Apparently, George W. Bush doesn't want the $50 billion the House offered for his wars if it means having a plan to actually end what he started in Iraq.
So maybe we should consider it an early holiday present. Just think of what else we might do with that money while giving thanks today for the president's obstinacy:
* $50 billion would pay for an extra 1,183,151,900 Thanksgiving dinners for hungry Americans. That's based on this year's $42.26 cost for turkey and all the fixins', as estimated by the American Farm Bureau Federation.
In fact, we could feed all of the nation's hungry today -- and for countless days to come.
"Fifty billion would do a heck of a lot for people, wouldn't it?" Maj. George Polarek, director of the local Salvation Army, mused when the question was posed to him.
The charity expects to feed about 350 people at its holiday meal today. Overall, it will help more than 75,000 Western New Yorkers this year with food, shelter and other necessities.

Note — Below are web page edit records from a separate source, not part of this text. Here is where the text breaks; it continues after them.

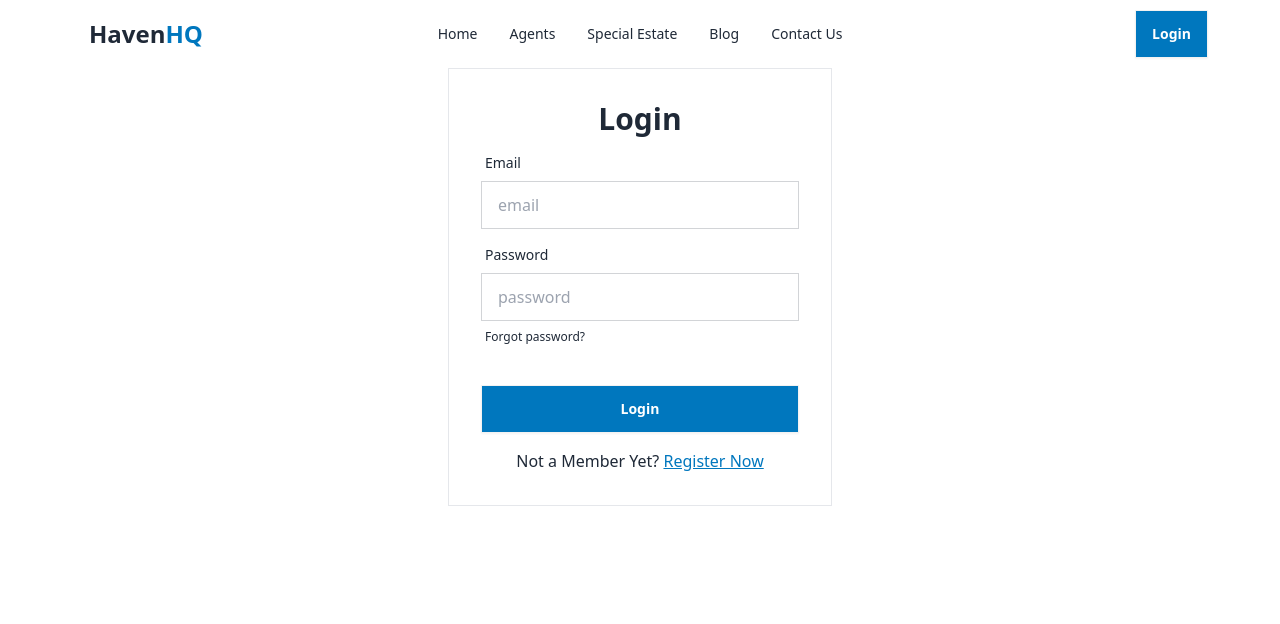
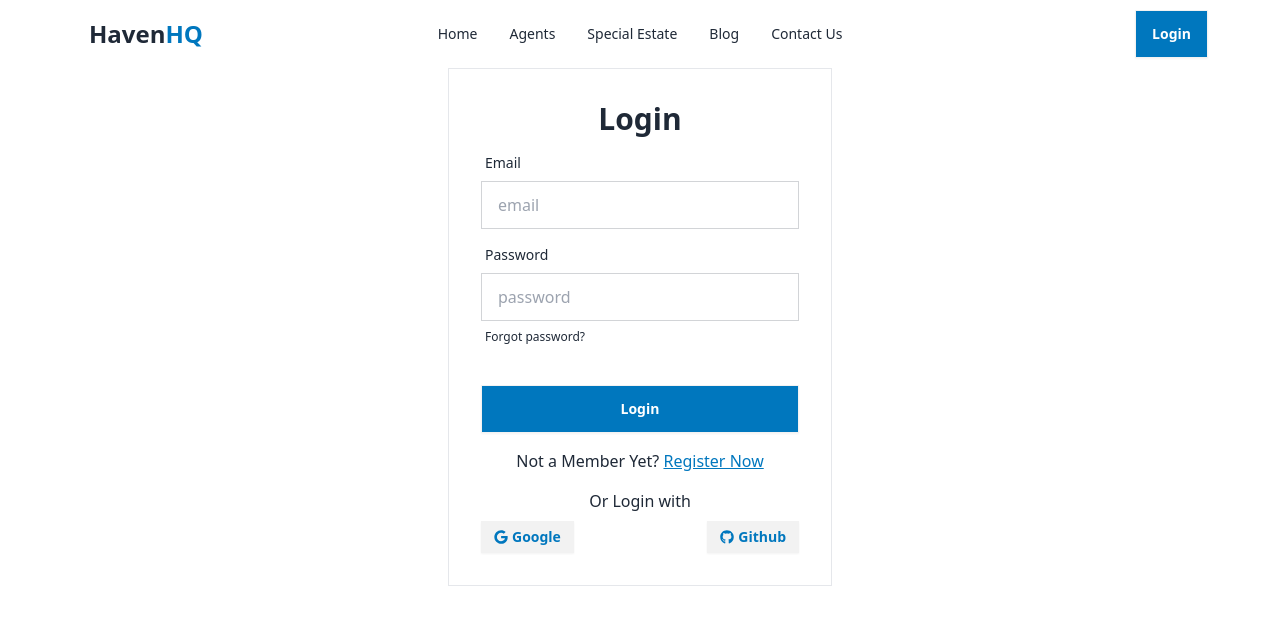
Before and after one commit to joysaha023/real-estate-react-projects, a React (Vite) app: page /login in a window 1280 px wide. Shown: the top 624 px of the page. Built offline with nearby package versions, Linux system fonts and the light colour scheme.

Commit message:
login page edit and register page created

```diff
--- a/src/Pages/LoginPage/LoginPage.jsx
+++ b/src/Pages/LoginPage/LoginPage.jsx
@@ -1,5 +1,6 @@
 import React from "react";
 import { Link } from "react-router-dom";
+import { FaGithub, FaGoogle } from "react-icons/fa6";
 
 const LoginPage = () => {
   return (
@@ -36,7 +37,12 @@ const LoginPage = () => {
         <div className="form-control mt-6">
           <button className="btn bg-[#0077be] text-white hover:text-black rounded-none ">Login</button>
         </div>
-        <h2 className="text-center mt-2">Not a Member Yet? <Link className="text-[#0077be] underline">Register Now</Link></h2>
+        <h2 className="text-center mt-2 font-medium">Not a Member Yet? <Link to={'/register'} className="text-[#0077be] underline">Register Now</Link></h2>
+        <p className="text-center mt-2 font-medium">Or Login with</p>
+        <div className="flex justify-between">
+            <button className="flex items-center gap-1 text-[#0077be] btn btn-sm rounded-none"><FaGoogle />Google</button>
+            <button className="flex items-center gap-1 text-[#0077be] btn btn-sm rounded-none"><FaGithub />Github</button>
+        </div>
       </form>
     </div>
   );
--- /dev/null
+++ b/src/Pages/Register/Register.jsx
@@ -0,0 +1,11 @@
+import React from 'react';
+
+const Register = () => {
+    return (
+        <div>
+            <h2>this is register</h2>
+        </div>
+    );
+};
+
+export default Register;
```
Also changed, not shown: src/Routes/Routes.jsx (+6 -1 lines).
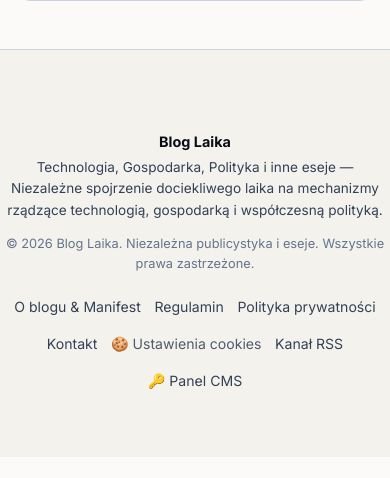
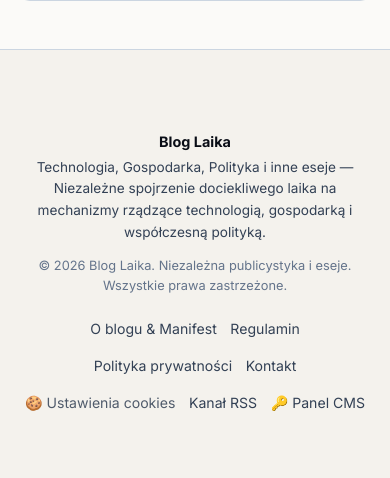
Before and after one commit to Ireneusz1991/blog-laika, a FastAPI app: page / in a window 390 px wide. Shown: the part 3385-3863 px from the top of the page. Before the commit the page ends 3774 px from the top, so only its background shows below. Run offline with FastAPI, Linux system fonts and the light colour scheme; data comes from the database, SQL or seed files in the repository.

Commit message:
Fix alignment of category navigation, header, and footer containers

```diff
--- a/static/css/style.css
+++ b/static/css/style.css
@@ -277,7 +277,6 @@ header.site-header {
   background: var(--bg-secondary);
   border-bottom: 1.5px solid var(--border-color);
   padding: 0.65rem 0;
-  overflow: hidden;
 }
 
 .category-nav-inner {
@@ -288,7 +287,6 @@ header.site-header {
   white-space: nowrap;
   -webkit-overflow-scrolling: touch;
   scrollbar-width: none;
-  max-width: 100%;
 }
 
 .category-nav-inner::-webkit-scrollbar {
@@ -1020,11 +1018,9 @@ footer.site-footer {
 
   .category-nav {
     padding: 0.45rem 0;
-    overflow: hidden;
   }
 
   .category-nav-inner {
-    max-width: 100%;
     padding: 0.1rem 0;
   }
 
--- a/templates/base.html
+++ b/templates/base.html
@@ -35,7 +35,8 @@
 
   <!-- Header: Czysty, elegancki z logo i wyszukiwarką -->
   <header class="site-header">
-    <div class="container header-inner">
+    <div class="container">
+      <div class="header-inner">
         <a href="{{ base_url }}/" class="brand-link" title="{{ blog_title }} - Strona główna">
           <svg class="brand-logo-svg" viewBox="0 0 360 54" width="310" height="46" xmlns="http://www.w3.org/2000/svg">
             <defs>
@@ -89,11 +90,13 @@
           </button>
         </div>
       </div>
+    </div>
   </header>
 
   <!-- Category Filter Bar -->
   <nav class="category-nav">
-    <div class="container category-nav-inner">
+    <div class="container">
+      <div class="category-nav-inner">
         <a href="{{ base_url }}/" class="category-chip {% if not current_category %}active{% endif %}">
           Wszystkie
         </a>
@@ -104,6 +107,7 @@
         </a>
         {% endfor %}
       </div>
+    </div>
   </nav>
 
   <!-- Main Body Content -->
@@ -113,7 +117,8 @@
 
   <!-- Footer -->
   <footer class="site-footer">
-    <div class="container footer-inner">
+    <div class="container">
+      <div class="footer-inner">
         <div class="footer-brand">
           <p style="font-weight: 700; color: var(--text-primary); margin-bottom: 0.25rem;">{{ blog_title }}</p>
           <p style="font-size: 0.85rem; max-width: 480px; color: var(--text-secondary);">{{ blog_tagline }} — {{ blog_description }}</p>
@@ -132,6 +137,7 @@
             <li><a href="{{ base_url }}/rss.xml" target="_blank" rel="noopener">Kanał RSS</a></li>
             <li><a href="{{ base_url }}/admin/" class="footer-admin-link">🔑 Panel CMS</a></li>
           </ul>
+        </div>
       </div>
     </div>
   </footer>
```
Lines whose indentation alone changed are shown as unchanged.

About $1.1 million will come from donations to the Red Kettles outside Tops markets and other sites, Polarek said. But part of the $4.2 million annual budget also comes from Washington, through the county's social services pipeline, to help Western New Yorkers who are trying to help themselves.
"The working poor are the people who are showing up at many of the [charities'] doors," Polarek said. "Some of them just need that little extra help to make it over the hump."
It's the same story at Catholic Charities, where spokeswoman Rose Caldwell said the downtown Buffalo office gave emergency assistance to 11,153 people through the end of October. Just like at the Salvation Army, Catholic Charities' monthly average is running slightly higher than a year ago, and it's the working poor who are showing up.
It's reached the point where just handing out a personal care packet -- soap, shampoo etc. -- can bring a smile to a person's face, Caldwell said.
Imagine the joy if the war money were redirected to something even more substantive, like the low-income heating assistance program so they wouldn't have to choose between paying the rent and paying the utility bill.
* Or what could $50 billion do for the 47 million Americans -- including 2.8 million New Yorkers -- without health insurance? That figure would be deemed a national disgrace in any other industrialized country, but it's one we swallow along with the canard that anything else would amount to "socialized medicine." Funny, no one ever asks Bush or members of Congress how they feel about their "socialized" health care funded by taxpayers.
* If we don't care about adults, how about children? What could $50 billion do for the 16,500 kids in Erie and Niagara counties who don't have health insurance? They are among 9 million American children who'll be thankful if they don't get sick today.
Coincidentally or not, $50 billion is the amount congressional Democrats originally sought to help cover those kids. They compromised that down to $35 billion -- and even that lesser amount was vetoed.
Head Start. Crumbling roads and bridges. Border security. Worker retraining. Social Security and Medicare. Take your pick as to how best to spend $50 billion we apparently have but can't find a use for. And be thankful Washington hasn't agreed yet to send it to Iraq and Afghanistan.
But mostly be thankful it means fewer families -- like three here this month -- might have to fear that knock on the front door and see a military officer bearing news no family should have to hear, today or any other day.